### TASK OBJECTIVE
Would you count the lines below that contain the string "rgba" and reply with that number only?

Data excerpts
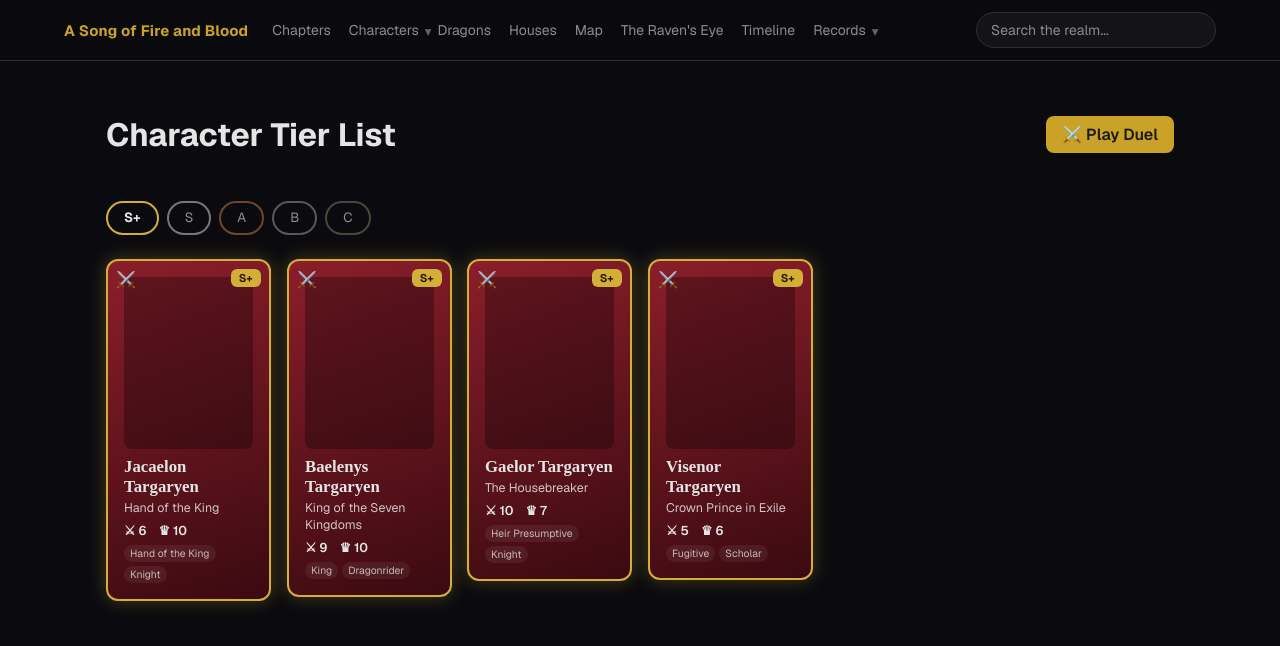
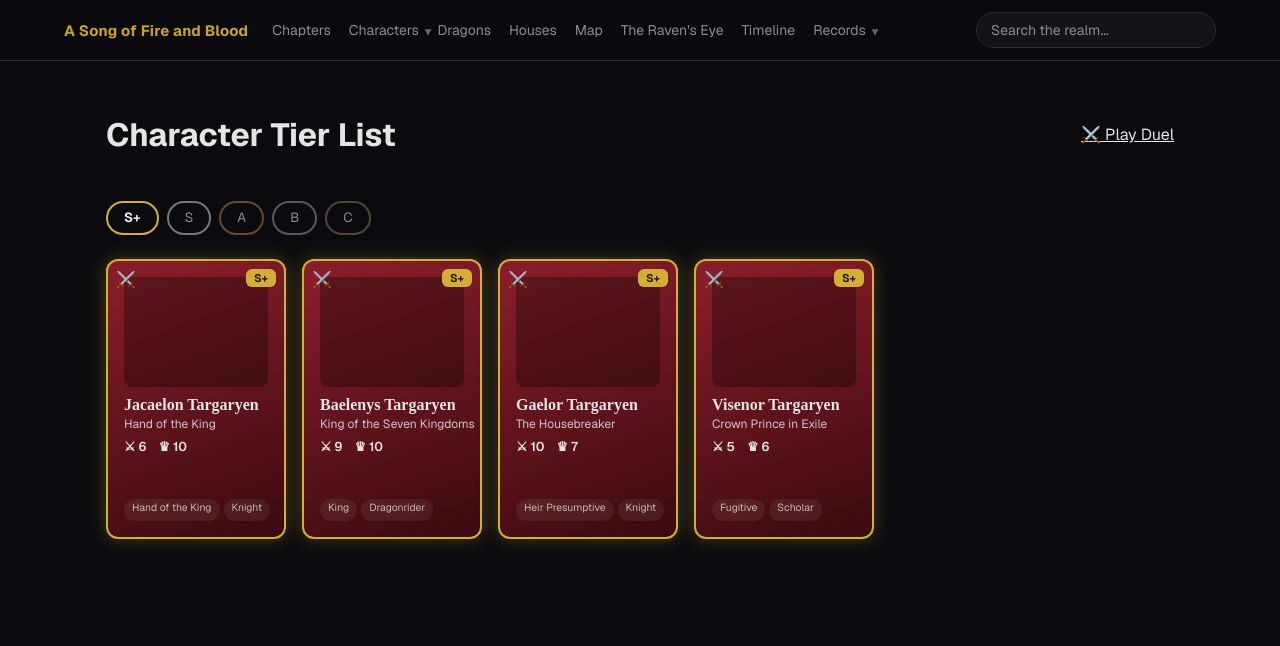
Before and after one commit to soyleyiciugur/a-song-of-fire-and-blood, a Next.js app: page /cards in a window 1280 px wide. Shown: the top 646 px of the page. Built offline with nearby package versions, Linux system fonts and the light colour scheme.

Commit message:
TCG Fixes

```diff
--- a/app/cards/page.module.css
+++ b/app/cards/page.module.css
@@ -1,13 +1,5 @@
 .wrapper { max-width: 1100px; margin: 0 auto; padding: 2rem 1rem; }
 .headerRow { display: flex; justify-content: space-between; align-items: center; margin-bottom: 1.5rem; }
-.duelLink {
-  padding: 0.5rem 1rem;
-  border-radius: 8px;
-  background: var(--gold);
-  color: #1a1a1a;
-  font-weight: 600;
-  text-decoration: none;
-}
 .tabs { display: flex; gap: 0.5rem; margin-bottom: 1.5rem; flex-wrap: wrap; }
 .tab {
   padding: 0.4rem 1rem;
@@ -21,6 +13,7 @@
 .activeTab { opacity: 1; font-weight: 700; }
 .grid {
   display: grid;
-  grid-template-columns: repeat(auto-fill, minmax(160px, 1fr));
+  grid-template-columns: repeat(auto-fill, 180px);
+  justify-content: start;
   gap: 1rem;
 }
--- a/app/cards/[cardId]/page.module.css
+++ b/components/cards/CardModal.module.css
@@ -1,14 +1,40 @@
-.wrapper { max-width: 640px; margin: 0 auto; padding: 2rem 1rem; }
-.backLink { display: inline-block; margin-bottom: 1rem; opacity: 0.75; text-decoration: none; }
+.overlay {
+  position: fixed;
+  inset: 0;
+  background: rgba(0, 0, 0, 0.65);
+  display: flex;
+  align-items: center;
+  justify-content: center;
+  z-index: 100;
+  padding: 1rem;
+}
 
-.detailCard {
+.modal {
+  position: relative;
+  width: 100%;
+  max-width: 480px;
+  max-height: 90vh;
+  overflow-y: auto;
   border-radius: 16px;
   padding: 1.5rem;
   border: 2px solid transparent;
-  position: relative;
 }
 
-.header { display: flex; justify-content: space-between; margin-bottom: 1rem; font-size: 0.8rem; opacity: 0.85; }
+.closeButton {
+  position: absolute;
+  top: 12px;
+  right: 12px;
+  background: rgba(0, 0, 0, 0.4);
+  border: none;
+  color: white;
+  width: 28px;
+  height: 28px;
+  border-radius: 50%;
+  cursor: pointer;
+  font-size: 0.9rem;
+}
+
+.header { display: flex; justify-content: space-between; margin-bottom: 1rem; font-size: 0.8rem; opacity: 0.85; padding-right: 30px; }
 .tierBadge { font-weight: 700; padding: 2px 10px; border-radius: 6px; }
 
 .portrait {
@@ -19,7 +45,7 @@
   margin-bottom: 1rem;
 }
 
-.name { font-family: var(--font-hotd, serif); font-size: 1.8rem; margin: 0; }
+.name { font-family: var(--font-hotd, serif); font-size: 1.6rem; margin: 0; }
 .subtitle { opacity: 0.85; margin-bottom: 1rem; }
 
 .statBlock { display: flex; gap: 1rem; margin-bottom: 1rem; }
@@ -50,7 +76,7 @@
 }
 
 .section { margin-top: 1.5rem; }
-.section h2 { font-size: 1rem; margin-bottom: 0.5rem; opacity: 0.9; }
+.section h3 { font-size: 1rem; margin-bottom: 0.5rem; opacity: 0.9; }
 
 .ability { margin-bottom: 0.75rem; }
 .ability p { margin: 2px 0 0; font-size: 0.9rem; opacity: 0.85; }
@@ -68,7 +94,6 @@
   font-weight: 600;
 }
 
-/* tier renkleri detay kartı için */
 .s-plus { border-color: #d4af37; background: linear-gradient(170deg, #8b1e2b, #3a0a10); }
 .s { border-color: #c0c0c0; background: linear-gradient(170deg, #4b2e6f, #1f1330); }
 .a { border-color: #a97142; background: linear-gradient(170deg, #2f4a3e, #14211c); }
--- a/components/cards/CharacterCard.module.css
+++ b/components/cards/CharacterCard.module.css
@@ -1,10 +1,6 @@
-.cardLink {
-  text-decoration: none;
-  color: inherit;
-  display: block;
-}
-
 .card {
+  width: 180px;
+  height: 280px;
   border-radius: 12px;
   padding: 1rem;
   background: var(--surface);
@@ -13,9 +9,14 @@
   cursor: pointer;
   transition: transform 0.25s ease, box-shadow 0.25s ease, border-color 0.25s ease;
   will-change: transform;
+  display: flex;
+  flex-direction: column;
+  text-align: left;
+  color: inherit;
+  font: inherit;
+  overflow: hidden;
 }
 
-/* --- HOVER EFEKTİ (tüm tier'ler için ortak) --- */
 .card:hover {
   transform: translateY(-8px) scale(1.04);
   z-index: 5;
@@ -41,7 +42,8 @@
 
 .portrait {
   width: 100%;
-  aspect-ratio: 3/4;
+  height: 110px;
+  flex-shrink: 0;
   background: rgba(0, 0, 0, 0.3);
   border-radius: 8px;
   margin-bottom: 0.5rem;
@@ -49,15 +51,21 @@
 
 .name {
   font-family: var(--font-hotd, serif);
-  font-size: 1.05rem;
+  font-size: 1rem;
   margin: 0;
   line-height: 1.2;
+  white-space: nowrap;
+  overflow: hidden;
+  text-overflow: ellipsis;
 }
 
 .subtitle {
-  font-size: 0.78rem;
+  font-size: 0.75rem;
   opacity: 0.85;
   margin: 2px 0 6px;
+  white-space: nowrap;
+  overflow: hidden;
+  text-overflow: ellipsis;
 }
 
 .statRow {
@@ -65,6 +73,7 @@
   gap: 0.75rem;
   font-size: 0.8rem;
   margin-bottom: 6px;
+  flex-shrink: 0;
 }
 
 .stat {
@@ -73,19 +82,27 @@
 
 .keywords {
   display: flex;
-  flex-wrap: wrap;
+  flex-wrap: nowrap;
   gap: 4px;
+  overflow: hidden;
+  height: 22px;
+  margin-top: auto;
 }
 
 .keyword {
   font-size: 0.65rem;
-  padding: 2px 6px;
+  padding: 2px 8px;
   border-radius: 999px;
   background: rgba(255, 255, 255, 0.08);
   opacity: 0.8;
+  white-space: nowrap;
+  overflow: hidden;
+  text-overflow: ellipsis;
+  max-width: 100px;
+  flex-shrink: 0;
 }
 
-/* ===== TIER STİLLERİ ===== */
+/* ===== TIER STYLES ===== */
 
 .s-plus {
   border-color: #d4af37;
--- a/components/cards/CharacterCard.tsx
+++ b/components/cards/CharacterCard.tsx
@@ -1,11 +1,21 @@
-import Link from "next/link";
+"use client";
+
 import styles from "./CharacterCard.module.css";
 import { CARD_TYPE_ICON, type Card } from "@/lib/cards";
 
-export function CharacterCard({ card }: { card: Card }) {
+export function CharacterCard({
+  card,
+  onSelect,
+}: {
+  card: Card;
+  onSelect: (id: string) => void;
+}) {
   return (
-    <Link href={`/cards/${card.id}`} className={styles.cardLink}>
-      <div className={`${styles.card} ${styles[card.tierId]}`}>
+    <button
+      type="button"
+      className={`${styles.card} ${styles[card.tierId]}`}
+      onClick={() => onSelect(card.id)}
+    >
       <div className={styles.typeBadge}>{CARD_TYPE_ICON[card.cardType]}</div>
       <div className={styles.tierBadge}>
         {card.tierId.toUpperCase().replace("-PLUS", "+")}
@@ -24,13 +34,12 @@ export function CharacterCard({ card }: { card: Card }) {
       {card.keywords.length > 0 && (
         <div className={styles.keywords}>
           {card.keywords.slice(0, 2).map((k) => (
-              <span key={k} className={styles.keyword}>
+            <span key={k} className={styles.keyword} title={k}>
               {k}
             </span>
           ))}
         </div>
       )}
-      </div>
-    </Link>
+    </button>
   );
 }
--- a/components/cards/MiniCardLink.module.css
+++ b/components/cards/MiniCardButton.module.css
@@ -5,11 +5,13 @@
   padding: 4px 10px;
   border-radius: 999px;
   border: 1.5px solid transparent;
-  text-decoration: none;
+  cursor: pointer;
   color: inherit;
+  background: rgba(255, 255, 255, 0.05);
   font-size: 0.85rem;
-  background: rgba(255, 255, 255, 0.05);
+  font-family: inherit;
   transition: transform 0.2s ease, box-shadow 0.2s ease;
+  white-space: nowrap;
 }
 
 .mini:hover {
@@ -17,6 +19,7 @@
 }
 
 .icon { font-size: 0.9rem; }
+.name { overflow: hidden; text-overflow: ellipsis; max-width: 160px; }
 
 .s-plus { border-color: #d4af37; }
 .s { border-color: #c0c0c0; }
```
Also changed, not shown: components/cards/CardModal.tsx (renamed from app/cards/[cardId]/page.tsx, +44 -24 lines), components/cards/MiniCardButton.tsx (added, +23 -0 lines), components/cards/MiniCardLink.tsx (deleted, +0 -12 lines). Lines whose indentation alone changed are shown as unchanged.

### TASK OUTPUT
6